Silberring: The two requirements are not identical, endurance and persistence are met by different platforms, responding to specific military requirements. Based on cost/performance tradeoff, expensive, multi-mission platforms are generally geared toward the long endurance missions which also associate operations over great distances, while smaller systems with persistent on-station capability will be aimed at wide area, airborne persistent surveillance (WAAPS).
IAI is examining different new concepts for long endurance platforms. Mission endurance is a central requirement for WAAPS but such a platform also must be able to survive over a hostile area. Nevertheless, if one platform is lost, such loss should not put the entire mission at risk. Therefore, the tradeoff for such platforms is different, aiming at more affordable systems offering redundancy; that can be provided by a constellation of platforms rather then single units. Constellations of multiple vehicles offer the endurance, redundancy, survivability, persistence and resilience required to dominate wide, complex areas supporting multiple users with real-time information.
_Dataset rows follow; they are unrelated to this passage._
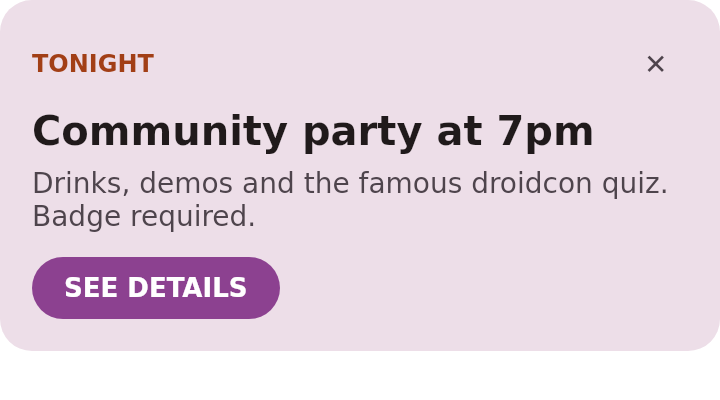
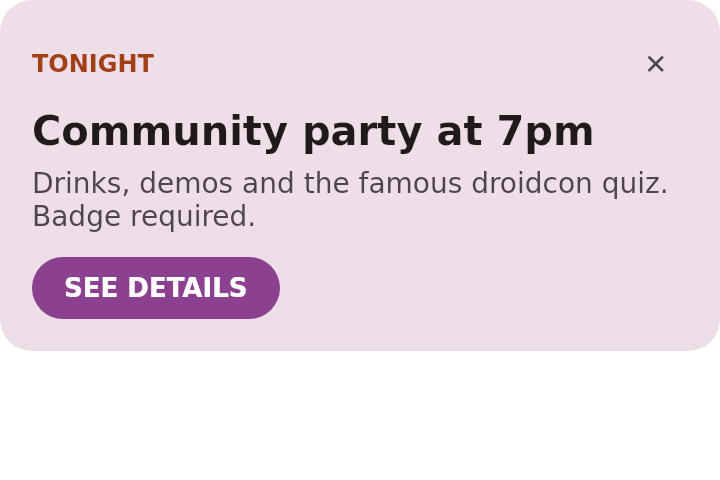
fix(livery): check every contract at its limits, and fit the base promo
The speaker and promo contracts get a `long` example with every input at its maximum length,
as the header and session ones have, so the renders show each design with the longest valid data.
designs() takes header, session, speaker and promo capture heights (a slot is as tall as its
document). The base promo is 240dp: at 200dp a two-line headline and a three-line body left its
CTA no room.

Claude-Session: https://claude.ai/code/session_017xSuvobFYXdQ2QMpahMagX

diff --git a/livery-catalog/src/main/kotlin/dev/johnoreilly/confetti/livery/Catalog.kt b/livery-catalog/src/main/kotlin/dev/johnoreilly/confetti/livery/Catalog.kt
@@ -41,14 +41,20 @@ private fun wear(content: @Composable () -> Unit) = TemplateDef("wear-large", WE
 fun designs(
     brand: ConferenceBrand, example: String, title: String,
     header: @Composable () -> Unit, session: @Composable () -> Unit, speaker: @Composable () -> Unit, promo: @Composable () -> Unit,
+    // Capture heights: a slot is as tall as its document, so a design whose content needs more
+    // room than the default must ask for it, or its last row (often the action) is clipped. Each
+    // contract's `long` example renders every input at its limit to check that it fits.
+    headerHeightDp: Int = 210,
+    sessionHeightDp: Int = 150,
     speakerHeightDp: Int = 110,
+    promoHeightDp: Int = 200,
     sessionWidget: (@Composable () -> Unit)? = null, sessionWear: (@Composable () -> Unit)? = null,
 ) = listOf(
-    DesignDef("${brand.series}-header", ConferenceContract, brand, "$title header", example, listOf(inApp(210, header))),
+    DesignDef("${brand.series}-header", ConferenceContract, brand, "$title header", example, listOf(inApp(headerHeightDp, header))),
     DesignDef("${brand.series}-session", SessionContract, brand, "$title session", example,
-        listOfNotNull(inApp(150, session), sessionWidget?.let(::launcher), sessionWear?.let(::wear))),
+        listOfNotNull(inApp(sessionHeightDp, session), sessionWidget?.let(::launcher), sessionWear?.let(::wear))),
     DesignDef("${brand.series}-speaker", SpeakerContract, brand, "$title speaker", example, listOf(inApp(speakerHeightDp, speaker))),
-    DesignDef("${brand.series}-promo", PromoContract, brand, "$title promotion", example, listOf(inApp(200, promo)), install = "OnDemand"),
+    DesignDef("${brand.series}-promo", PromoContract, brand, "$title promotion", example, listOf(inApp(promoHeightDp, promo)), install = "OnDemand"),
 )
 
 /** Every design in every catalog. Each conference's designs join in their own PR. */

diff --git a/livery-contracts/src/commonMain/kotlin/dev/johnoreilly/confetti/livery/Contracts.kt b/livery-contracts/src/commonMain/kotlin/dev/johnoreilly/confetti/livery/Contracts.kt
@@ -199,6 +199,10 @@ object SpeakerContract : ConfettiContract("confetti/speaker", 1, 0, "Speaker car
     override val examples get() = mapOf(
         "default" to mapOf(name to "Jane Doe", tagline to "Android GDE · Acme", sessions to "2 sessions"),
         "kotlinconf" to mapOf(name to "Alex Kotlin", tagline to "Kotlin team · JetBrains", sessions to "Keynote"),
+        // Every input at its limit: the renders check the card still fits.
+        "long" to mapOf(name to "A speaker name that runs to sixty characters, just to check!", tagline to
+            "A job title and a company name that wraps over two lines and keeps on going on.",
+            sessions to "Twenty-char sessions"),
     )
 }
 
@@ -217,6 +221,9 @@ object PromoContract : ConfettiContract("confetti/promo", 1, 0, "Conference prom
             body to "Drinks, demos and the famous droidcon quiz. Badge required.", cta to "SEE DETAILS", url to "https://london.droidcon.com"),
         "kotlinconf" to mapOf(eyebrow to "Workshops", headline to "Hands-on Compose Multiplatform",
             body to "A full-day workshop the day before the conference. 12 seats left.", cta to "Book a seat", url to "https://kotlinconf.com/workshops"),
+        "long" to mapOf(eyebrow to "Twenty chars eyebrow", headline to "A headline that runs to forty-eight characters x",
+            body to "A body that runs on for all of the one hundred and twenty characters it may use, to check that the whole promotion fits.",
+            cta to "Twenty-char CTA text", url to "https://kotlinconf.com/workshops"),
     )
 }
 

diff --git a/livery-catalog/src/main/kotlin/dev/johnoreilly/confetti/livery/ConfettiDesigns.kt b/livery-catalog/src/main/kotlin/dev/johnoreilly/confetti/livery/ConfettiDesigns.kt
@@ -40,6 +40,8 @@ val ConfettiDesigns: List<DesignDef> = designs(
     session = { with(ContractScope(SessionContract, Confetti)) { ConfettiSession() } },
     speaker = { with(ContractScope(SpeakerContract, Confetti)) { ConfettiSpeaker() } },
     promo = { with(ContractScope(PromoContract, Confetti)) { ConfettiPromo() } },
+    // A two-line headline and a three-line body leave the CTA no room at 200dp.
+    promoHeightDp = 240,
 )
 
 @Composable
To come up with solutions, you have to think ‘out of the box’. An example is the ETOP, developed by IAI, employing a tethered hovering platform that offers virtually unlimited endurance as it is fed by ground bound generator. The ETOP is designed to replace tactical aerostat with an easily and rapidly deployable system, more maneuverable and responsive and much more survivable than an aerostat. Other hovering sensors we are currently developing are the Mini Panther and Ghost, offering small infantry and special operations units an organic mini UAV that supports the lowest tactical level.
Defense Update: Back to the maritime UAVs, you were developing the Naval Rotary UAV (NRUAV) with HAL of India. What is the status of this program?
Silberring: We are working with our partner HAL to define the scope of the NRUAV program. Such projects are complex and require long time to mature. The development, funded by the Indian Ministry of defense will require 36-48 month to proceed, depending on the mission requirement and level of complexity. The first level we are aiming at includes opening of the flight envelope, and integration of the basic sensor package including maritime search radar and an electro-optical payload. NRUAV will offer weather independent helicopter operation for ships at sea, enabling the crew to launch missions even in high wind or rough sea. NRUAV will also offer twice the mission endurance of similar manned helicopters (up to 5.5 hours with the Cheetak). When completed, NRUAV will be offered as a flyaway kit for installation in specific helicopters, it will add few hundred pounds to the platform’s weight, and offer significant independence for the user, replacing the crew with fuel, mission payloads or both. We intend to introduce the NRUAV kit during major overhauls, typically involving the replacement of engines and transmissions and other dynamic elements, enabling operators to modernize and enhance the capabilities of their helicopters.
Defense Update: Another application being proposed for the Heron TP is ballistic missile warning. Do you foresee such capability being met by existing platform or dedicated Heron TPs?
Silberring: The main advantage of the Heron TP is its cruising altitude. From such heights the horizon is hundreds of kilometer away, far extending its sensing capability, Yet the systems on board should be mission oriented and, therefore, I expect, if a customer decides to integrate a missile warning system, to be a dedicated one rather than an ‘add on’ system. This approach depends on the multi-layered defense system it comes to serve.